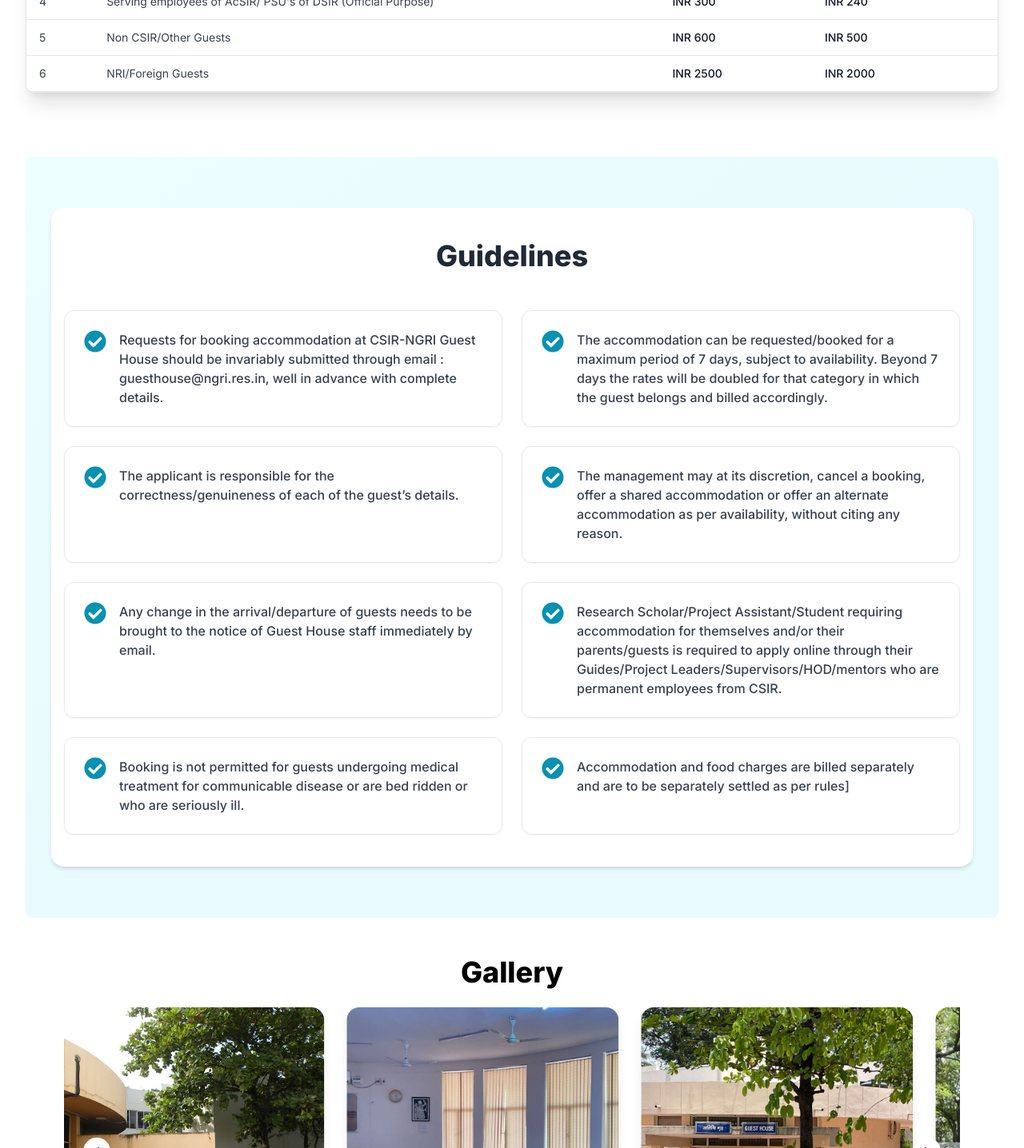
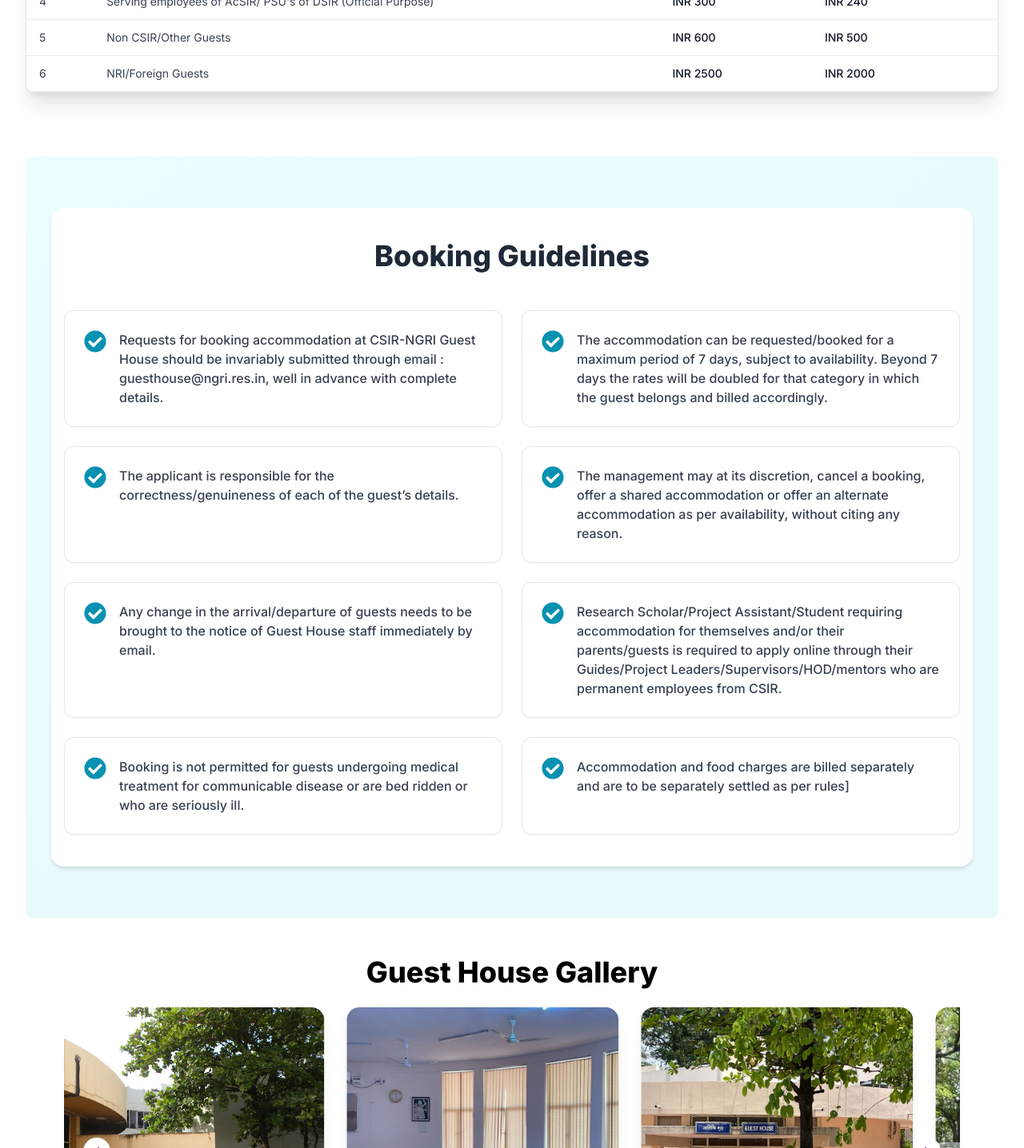
Before and after one commit to Abhinavkulkarni997/NgriGuestHouseORS, a React (Vite) app in the folder Frontend/: page / in a window 1280 px wide. Shown: the part 1445-2881 px from the top of the page at 80% size. Built offline with nearby package versions, Linux system fonts and the light colour scheme.

Commit message:
new features and files added

```diff
--- a/Frontend/src/components/GuestHouseGallery/GuestHouseGallery.jsx
+++ b/Frontend/src/components/GuestHouseGallery/GuestHouseGallery.jsx
@@ -304,7 +304,7 @@
     <section className="w-full py-12 bg-white">
       <div className="max-w-6xl mx-auto px-4">
         <h2 className="text-center text-3xl md:text-4xl font-extrabold mb-6">
-          Gallery
+          Guest House Gallery
         </h2>
         {/* <div className="w-24 h-1 bg-purple-500 mx-auto mb-8 rounded"></div> */}
 
--- a/Frontend/src/components/Guidelines/Guidelines.jsx
+++ b/Frontend/src/components/Guidelines/Guidelines.jsx
@@ -14,7 +14,7 @@
   return (
     <section id="guidelines" className='w-full py-16 bg-gradient-to-br from-cyan-50 via-cyan-400/10 to-cyan-400/10 rounded-lg '>
         <div className='max-w-6xl bg-white mx-auto shadow-md rounded-2xl p-10 px-4 '>
-            <h1 className='text-3xl md:text-4xl font-extrabold text-gray-800 text-center'>Guidelines</h1>
+            <h1 className='text-3xl md:text-4xl font-extrabold text-gray-800 text-center'>Booking Guidelines</h1>
 
             <div className='mt-12 grid grid-cols-1 md:grid-cols-2 gap-6'>
             {guideLines.map((item,index)=>(
```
+ + + +
→ WHAT NEEDS TO BE DONE:
Among the lines above, list those that contain the word "components".

→ RESPONSE:
--- a/Frontend/src/components/GuestHouseGallery/GuestHouseGallery.jsx
+++ b/Frontend/src/components/GuestHouseGallery/GuestHouseGallery.jsx
--- a/Frontend/src/components/Guidelines/Guidelines.jsx
+++ b/Frontend/src/components/Guidelines/Guidelines.jsx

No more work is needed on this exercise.